**Description of the task:** Note how many lines in the entries below contain the string "login", and answer with that number and no other text.

**Record set:**
= = = = = = =

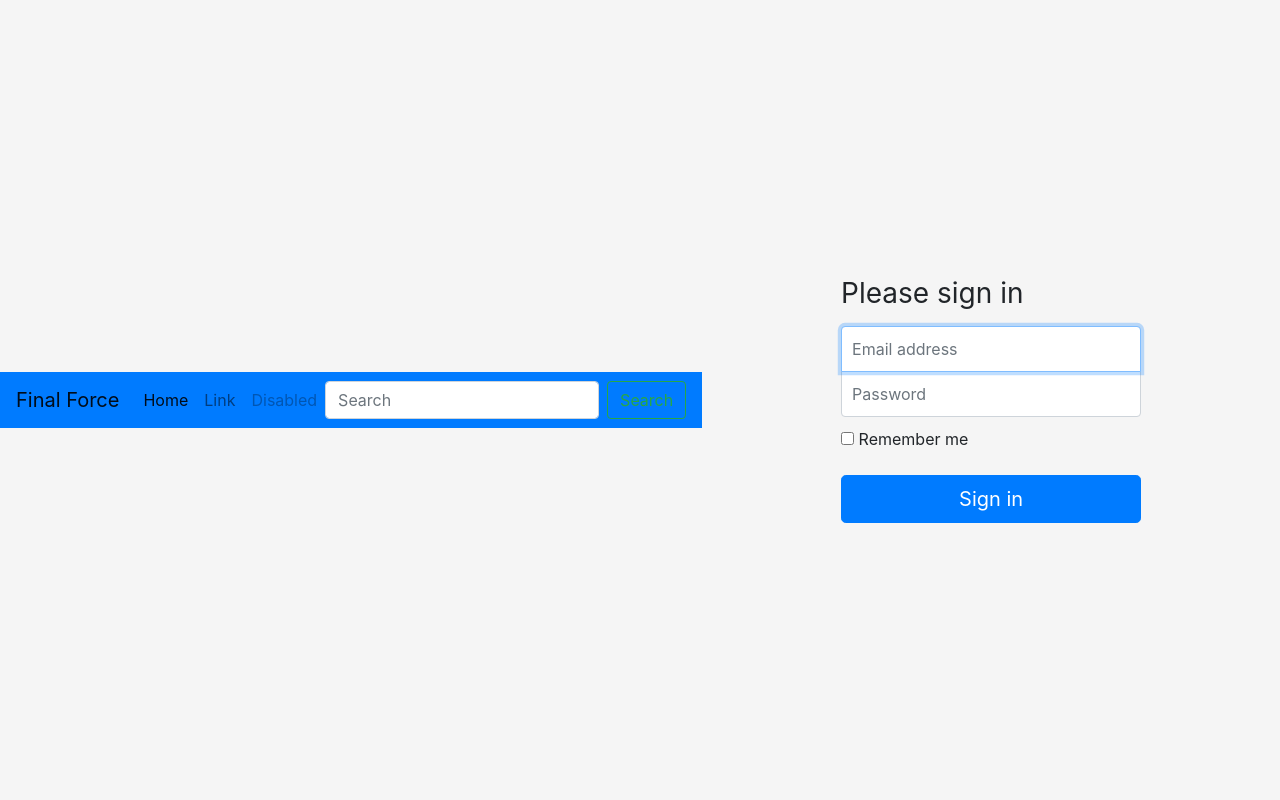
After one commit to mandgie/ultimate-challenge, a Flask app: page /login in a window 1280 px wide. The commit adds this page. Run offline with Flask 2, Linux system fonts and the light colour scheme; some libraries are stand-ins or nearby versions.

Commit message:
Added login info

```diff
--- a/src/app.py
+++ b/src/app.py
@@ -6,6 +6,9 @@ app = Flask(__name__)
 def home():
     return render_template("home.html")
 
+@app.route("/login")
+def login():
+    return render_template("login.html")
 
 @app.route("/profile")
 def profile():
--- /dev/null
+++ b/src/static/css/signin.css
@@ -0,0 +1,44 @@
+html,
+body {
+  height: 100%;
+}
+
+body {
+  display: -ms-flexbox;
+  display: flex;
+  -ms-flex-align: center;
+  align-items: center;
+  padding-top: 40px;
+  padding-bottom: 40px;
+  background-color: #f5f5f5;
+}
+
+.form-signin {
+  width: 100%;
+  max-width: 330px;
+  padding: 15px;
+  margin: auto;
+}
+.form-signin .checkbox {
+  font-weight: 400;
+}
+.form-signin .form-control {
+  position: relative;
+  box-sizing: border-box;
+  height: auto;
+  padding: 10px;
+  font-size: 16px;
+}
+.form-signin .form-control:focus {
+  z-index: 2;
+}
+.form-signin input[type="email"] {
+  margin-bottom: -1px;
+  border-bottom-right-radius: 0;
+  border-bottom-left-radius: 0;
+}
+.form-signin input[type="password"] {
+  margin-bottom: 10px;
+  border-top-left-radius: 0;
+  border-top-right-radius: 0;
+}
--- /dev/null
+++ b/src/templates/login.html
@@ -0,0 +1,16 @@
+{% extends "template.html" %}
+{% block content %}
+<form class="form-signin">
+  <h1 class="h3 mb-3 font-weight-normal">Please sign in</h1>
+  <label for="inputEmail" class="sr-only">Email address</label>
+  <input type="email" id="inputEmail" class="form-control" placeholder="Email address" required autofocus>
+  <label for="inputPassword" class="sr-only">Password</label>
+  <input type="password" id="inputPassword" class="form-control" placeholder="Password" required>
+  <div class="checkbox mb-3">
+    <label>
+      <input type="checkbox" value="remember-me"> Remember me
+    </label>
+  </div>
+  <button class="btn btn-lg btn-primary btn-block" type="submit">Sign in</button>
+</form>
+{% endblock %}
--- a/src/templates/template.html
+++ b/src/templates/template.html
@@ -8,7 +8,9 @@
     <!-- Bootstrap CSS -->
     <link rel="stylesheet" href="https://stackpath.bootstrapcdn.com/bootstrap/4.3.1/css/bootstrap.min.css" integrity="sha384-ggOyR0iXCbMQv3Xipma34MD+dH/1fQ784/j6cY/iJTQUOhcWr7x9JvoRxT2MZw1T" crossorigin="anonymous">
 
-    <title>Hello, world!</title>
+    <link rel="stylesheet" href="{{ url_for('static', filename='css/signin.css') }}">
+
+    <title>Ultimate Challenge</title>
   </head>
   <body>
 
```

= = = = = = =

**Answer to this exercise:** 6